The road to the top was never easy. As a young driver, he dealt with career setbacks that saw him struggle to find rides in 1993 and 1994. He had a few heated confrontations on and off the track with other drivers, and in the final race of the 1997 Japanese Touring Car Championship at Fuji Speedway, it nearly cost him everything.
Title rival Osamu Nakako hit Motoyama and took him out of the fight for the win with ten laps left. Seeking retribution, Motoyama would wait for Nakako to pass him again, and deliberately spun him out and into the barriers. Nakako won the championship, Motoyama was disqualified, and eventually suspended for the remainder of the year. This was the point of no return: Motoyama would either learn and reflect upon his gross misconduct, or he would completely self-destruct his own career.

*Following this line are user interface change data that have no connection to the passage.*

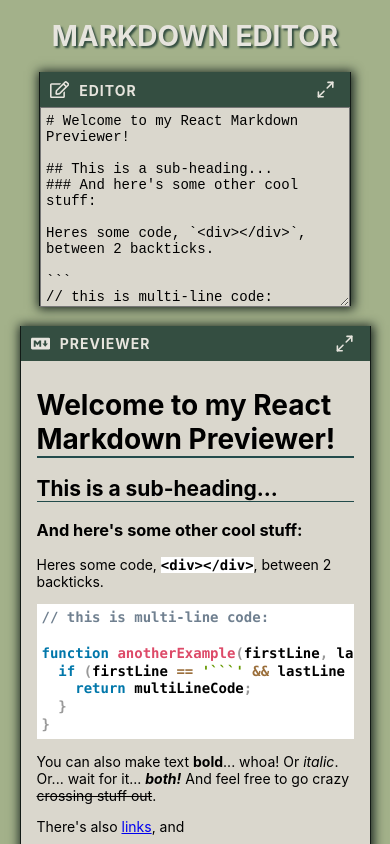
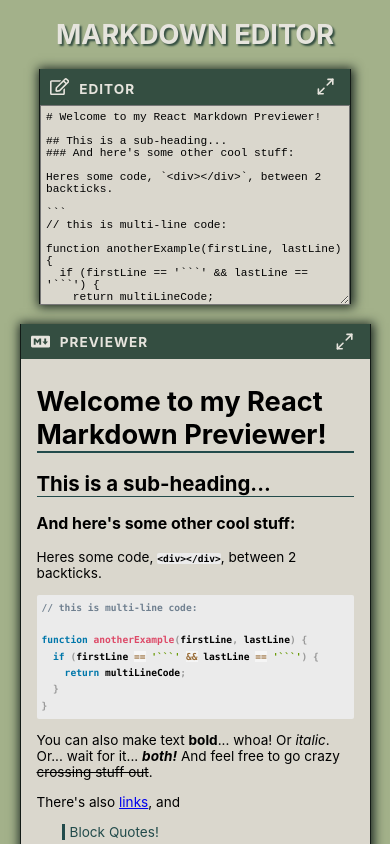
Before and after one commit to Minus0149/Markdown-Viewer, a React (Create React App) app: page / in a window 390 px wide. Shown: the top 844 px of the page. Built offline with nearby package versions, Linux system fonts and the light colour scheme.

Commit message:
Did some basic CSS changes

```diff
--- a/src/index.css
+++ b/src/index.css
@@ -126,16 +126,18 @@ html {
 	padding: 3px;
 }
 #preview code {
-	background: white;
-	font-size: 0.875rem;
+	background: rgb(235, 235, 235);
+	font-size: 0.8rem;
 	font-weight: bold;
+	border-radius: 2px;
 }
 #preview pre {
 	display: block;
 	overflow: auto;
-	background: white;
+	background: rgb(235, 235, 235);
 	padding: 5px;
 	line-height: 1.2;
+	border-radius: 2px;
 }
 #preview h1 {
 	border-bottom: 2px solid #224b4b;
@@ -181,6 +183,9 @@ html {
 	.Editor-container {
 		width: 80vw;
 	}
+	.Editor {
+		font-size: 0.7rem;
+	}
 
 	.Previewer-container {
 		width: 90vw;
@@ -190,10 +195,13 @@ html {
 		width: 95%;
 		margin: 0 auto;
 	}
+	#preview code {
+		font-size: 0.6rem;
+	}
 }
 
 @media screen and (max-width: 420px) {
 	body {
-		font-size: 0.875rem;
+		font-size: 0.85rem;
 	}
 }
```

Thankfully, he chose the former route. No longer the confrontational young rebel racing with a chip on his shoulder, Motoyama has since matured into one of the friendliest drivers in the paddock. A kind man who gave nothing but the utmost thanks to his team, to the manufacturer, and to his parents, upon announcing his retirement today.
His speed was apparent even at the beginning of his career, and at the peak of his career, he was described as the driver with the ultimate combination of relentless speed and measured consistency. As former NISMO director Kunihiko Kakimoto points out, he was also one of the best technically-minded drivers on the grid, blessed with the ability to provide excellent feedback to all of his engineers, even early in his career.

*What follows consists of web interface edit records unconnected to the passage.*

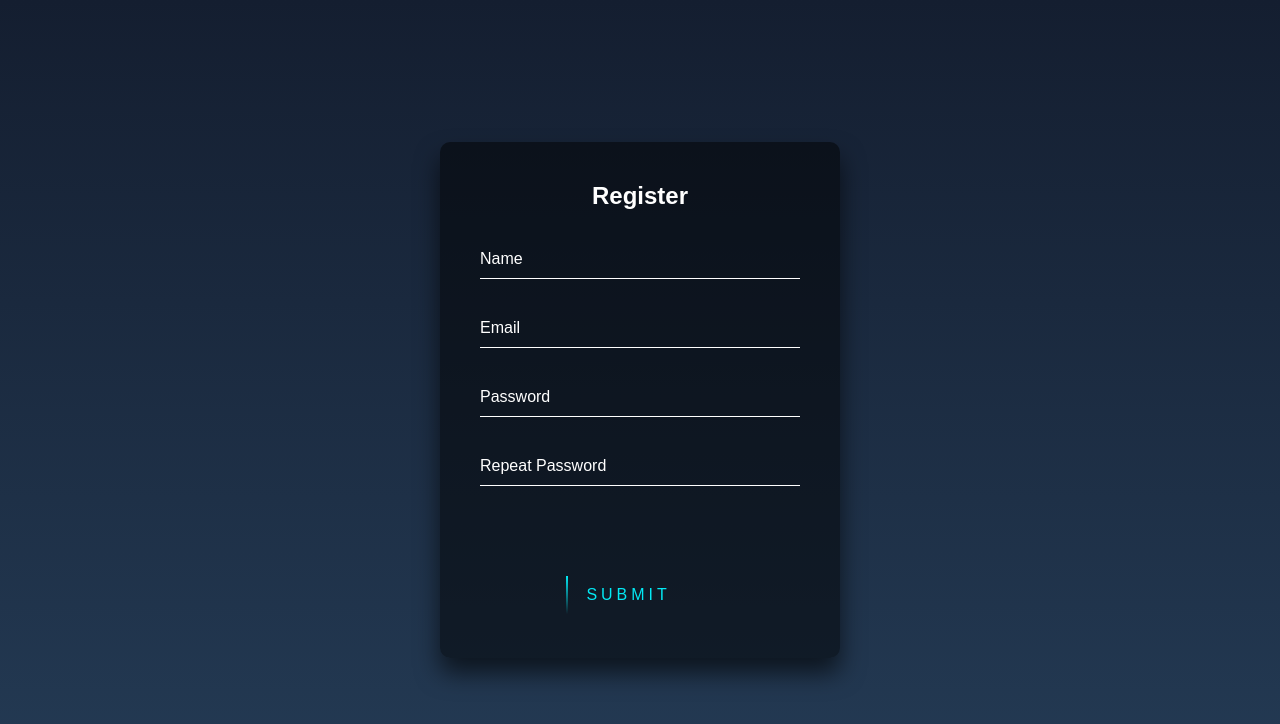
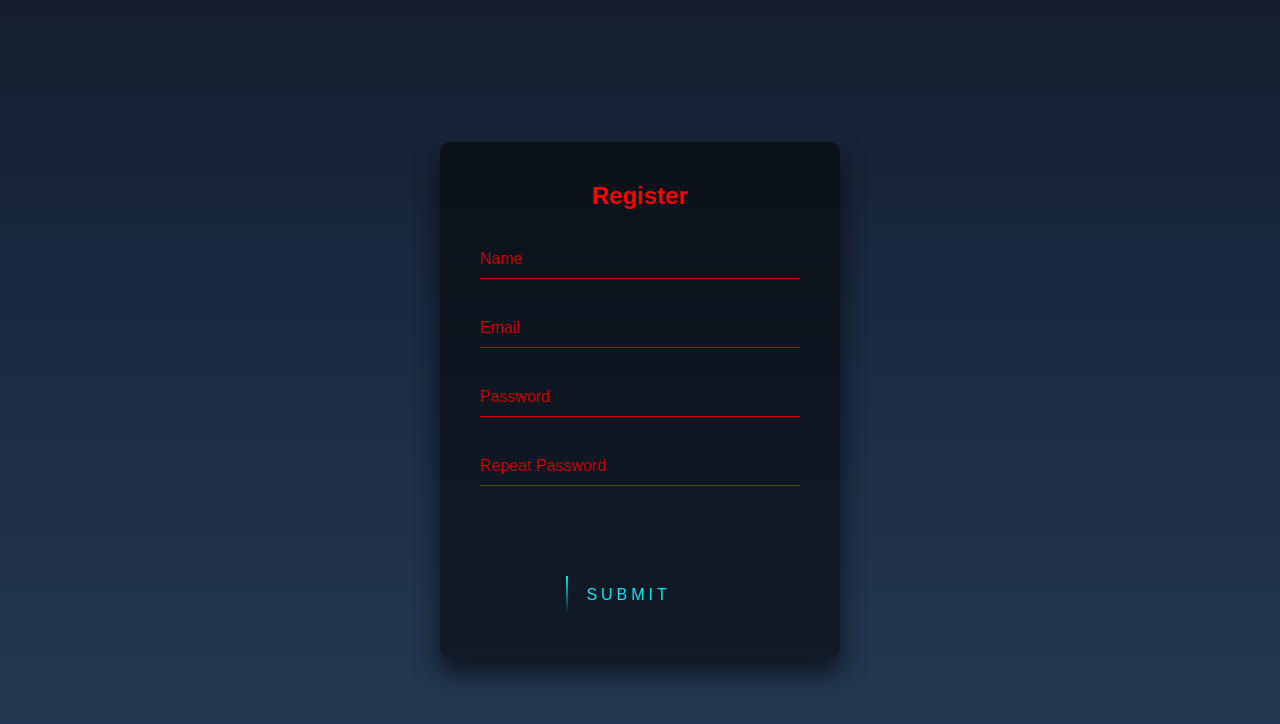
Before and after one commit to filipovskyj02/HumanBenchmark, a plain HTML site: page frontend/register.html in a window 1280 px wide. Drawn offline with Linux system fonts and the light colour scheme.

```diff
--- a/frontend/css/navbar.css
+++ b/frontend/css/navbar.css
@@ -37,7 +37,7 @@ body {
 .login-box h2 {
   margin: 0 0 30px;
   padding: 0;
-  color: #fff;
+  color: #ff0000;
   text-align: center;
 }
 
@@ -49,10 +49,10 @@ body {
   width: 100%;
   padding: 10px 0;
   font-size: 16px;
-  color: #fff;
+  color: #ff0000;
   margin-bottom: 30px;
   border: none;
-  border-bottom: 1px solid #fff;
+  border-bottom: 1px solid #cf0000;
   outline: none;
   background: transparent;
 }
@@ -62,7 +62,7 @@ body {
   left: 0;
   padding: 10px 0;
   font-size: 16px;
-  color: #fff;
+  color: #cc0000;
   pointer-events: none;
   transition: .5s;
 }
--- a/frontend/css/navbar1.css
+++ b/frontend/css/navbar1.css
@@ -7,6 +7,7 @@
   width: 100%;
   justify-content: flex-end;
   border-bottom: 1px solid white;
+  background-color: #303131;
   }
 
   .navbar a {
@@ -15,7 +16,7 @@
     display: inline-block;
     text-align: center;
     padding: 12px;
-    color: white;
+    color: rgb(255, 255, 255);
     text-decoration: none;
     font-size: 17px;
 
@@ -81,7 +82,7 @@ h2 {
 
 
   .container {
-
+    background-color: #303131;
     align-items: center;
     justify-content: center;
     text-align: center;
```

“He is the king of the drivers,” Kakimoto said, recalling that day at Autopolis in 2011 when he passed eleven cars all on his own to win the race.

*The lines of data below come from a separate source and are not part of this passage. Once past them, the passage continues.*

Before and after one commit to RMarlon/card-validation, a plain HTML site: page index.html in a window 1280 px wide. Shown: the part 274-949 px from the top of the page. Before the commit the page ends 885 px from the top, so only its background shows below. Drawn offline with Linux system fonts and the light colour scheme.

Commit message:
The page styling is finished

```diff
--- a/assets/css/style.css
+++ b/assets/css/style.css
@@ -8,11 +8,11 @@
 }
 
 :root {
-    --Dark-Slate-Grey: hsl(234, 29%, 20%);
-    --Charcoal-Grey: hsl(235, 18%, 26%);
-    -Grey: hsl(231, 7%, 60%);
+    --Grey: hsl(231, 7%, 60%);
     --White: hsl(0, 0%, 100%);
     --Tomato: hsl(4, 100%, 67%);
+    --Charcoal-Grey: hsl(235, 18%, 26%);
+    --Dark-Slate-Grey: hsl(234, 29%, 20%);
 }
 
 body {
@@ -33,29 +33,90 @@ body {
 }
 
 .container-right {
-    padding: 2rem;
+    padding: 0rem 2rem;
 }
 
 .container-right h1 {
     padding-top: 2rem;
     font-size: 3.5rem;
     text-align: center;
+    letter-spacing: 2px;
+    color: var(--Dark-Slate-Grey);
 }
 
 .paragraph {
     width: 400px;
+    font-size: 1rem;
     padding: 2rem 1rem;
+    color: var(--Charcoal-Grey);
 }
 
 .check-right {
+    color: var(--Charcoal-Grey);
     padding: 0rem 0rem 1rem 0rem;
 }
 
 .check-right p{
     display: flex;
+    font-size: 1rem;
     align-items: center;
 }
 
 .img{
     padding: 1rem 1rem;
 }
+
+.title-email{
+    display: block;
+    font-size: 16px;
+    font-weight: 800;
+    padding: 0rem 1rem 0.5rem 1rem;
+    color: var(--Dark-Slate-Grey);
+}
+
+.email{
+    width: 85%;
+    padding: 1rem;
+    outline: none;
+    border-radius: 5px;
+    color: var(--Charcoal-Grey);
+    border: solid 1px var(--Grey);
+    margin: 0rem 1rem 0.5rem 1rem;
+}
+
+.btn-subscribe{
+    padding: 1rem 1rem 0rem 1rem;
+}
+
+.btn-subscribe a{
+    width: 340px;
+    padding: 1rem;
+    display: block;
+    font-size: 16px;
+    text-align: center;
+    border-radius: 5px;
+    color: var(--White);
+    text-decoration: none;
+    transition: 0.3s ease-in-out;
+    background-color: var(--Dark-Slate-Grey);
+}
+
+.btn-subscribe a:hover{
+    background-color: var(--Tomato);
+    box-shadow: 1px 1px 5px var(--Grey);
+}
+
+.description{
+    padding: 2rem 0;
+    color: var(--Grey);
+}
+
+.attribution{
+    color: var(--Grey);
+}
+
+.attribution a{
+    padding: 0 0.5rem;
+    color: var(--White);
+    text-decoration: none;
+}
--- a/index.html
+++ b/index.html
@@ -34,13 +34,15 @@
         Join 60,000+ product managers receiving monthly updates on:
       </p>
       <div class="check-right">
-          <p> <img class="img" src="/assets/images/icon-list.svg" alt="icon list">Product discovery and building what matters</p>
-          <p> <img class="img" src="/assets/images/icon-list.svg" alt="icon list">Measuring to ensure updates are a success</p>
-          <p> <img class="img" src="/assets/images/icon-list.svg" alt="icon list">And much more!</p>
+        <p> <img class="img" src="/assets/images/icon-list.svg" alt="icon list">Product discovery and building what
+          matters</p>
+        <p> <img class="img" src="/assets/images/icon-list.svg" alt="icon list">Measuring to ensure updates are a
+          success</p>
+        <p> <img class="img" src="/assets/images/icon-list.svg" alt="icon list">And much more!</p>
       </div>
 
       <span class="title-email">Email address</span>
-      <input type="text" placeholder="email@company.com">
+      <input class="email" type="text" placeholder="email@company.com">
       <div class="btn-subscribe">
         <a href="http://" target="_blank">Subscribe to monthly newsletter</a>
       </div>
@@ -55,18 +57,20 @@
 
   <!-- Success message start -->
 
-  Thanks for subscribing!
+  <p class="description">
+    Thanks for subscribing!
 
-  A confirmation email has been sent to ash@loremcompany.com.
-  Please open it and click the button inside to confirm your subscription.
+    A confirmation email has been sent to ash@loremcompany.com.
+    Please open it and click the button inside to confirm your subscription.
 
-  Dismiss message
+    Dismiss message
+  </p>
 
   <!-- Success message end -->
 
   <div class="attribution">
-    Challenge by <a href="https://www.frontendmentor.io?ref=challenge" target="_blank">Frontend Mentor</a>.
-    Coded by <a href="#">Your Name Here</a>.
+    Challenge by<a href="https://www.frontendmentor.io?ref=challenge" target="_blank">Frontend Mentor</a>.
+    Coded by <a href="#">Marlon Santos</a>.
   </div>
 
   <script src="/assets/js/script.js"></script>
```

His rivalries and battles with the likes of Juichi Wakisaka, Yuji Tachikawa, and Ryo Michigami are the stuff of racing legend, the drivers who all made up a new generation, a new golden age of Japanese racing drivers to succeed the likes of Hoshino and Hasemi, Masanori Sekiya and Kunimitsu Takahashi before them, but of this generation, it was Motoyama and his accomplishments who stand the tallest of them all, for not only his success in GT cars but his success in single-seaters as well. Without those great battles between himself and the other drivers who rose through the ranks with him as the legends they grew up with retired, Super GT would never be as big as it is today.
Satoshi Motoyama will still be a part of the Nissan family, accompanying them along their journey to recapture the GT500 and GT300 championship titles. He will be around to mentor the next generation of racing drivers to come after him.
But today, one of the greatest drivers to ever strap themselves into a racing car has hung up his helmet. There will never be another Satoshi Motoyama, a man whose accomplishments and legacy will live forever.
Satoshi Motoyama Career Accolades
Super GT/JGTC: 183 races across both GT300 and GT500 classes from 1996 to 2018; 3x GT500 Drivers’ Champion (2003, 2004, 2008), 16 GT500 race wins, 47 podiums, 7 pole positions, 1,093 career championship points
Super Formula/Formula Nippon: 125 races from 1996 to 2008, 4x Drivers’ Champion (1998, 2001, 2003, 2005), 27 race wins, 48 podiums, 18 pole positions, 447 championship points
Le Mans 24 Hours: 4 starts (1998, 1999, 2012, 2014), best overall finish 10th (1998)
Images courtesy of Ryuji Hirano, John Brooks, Nissan, Japan Race Promotion (JRP), and the GT Association (GTA)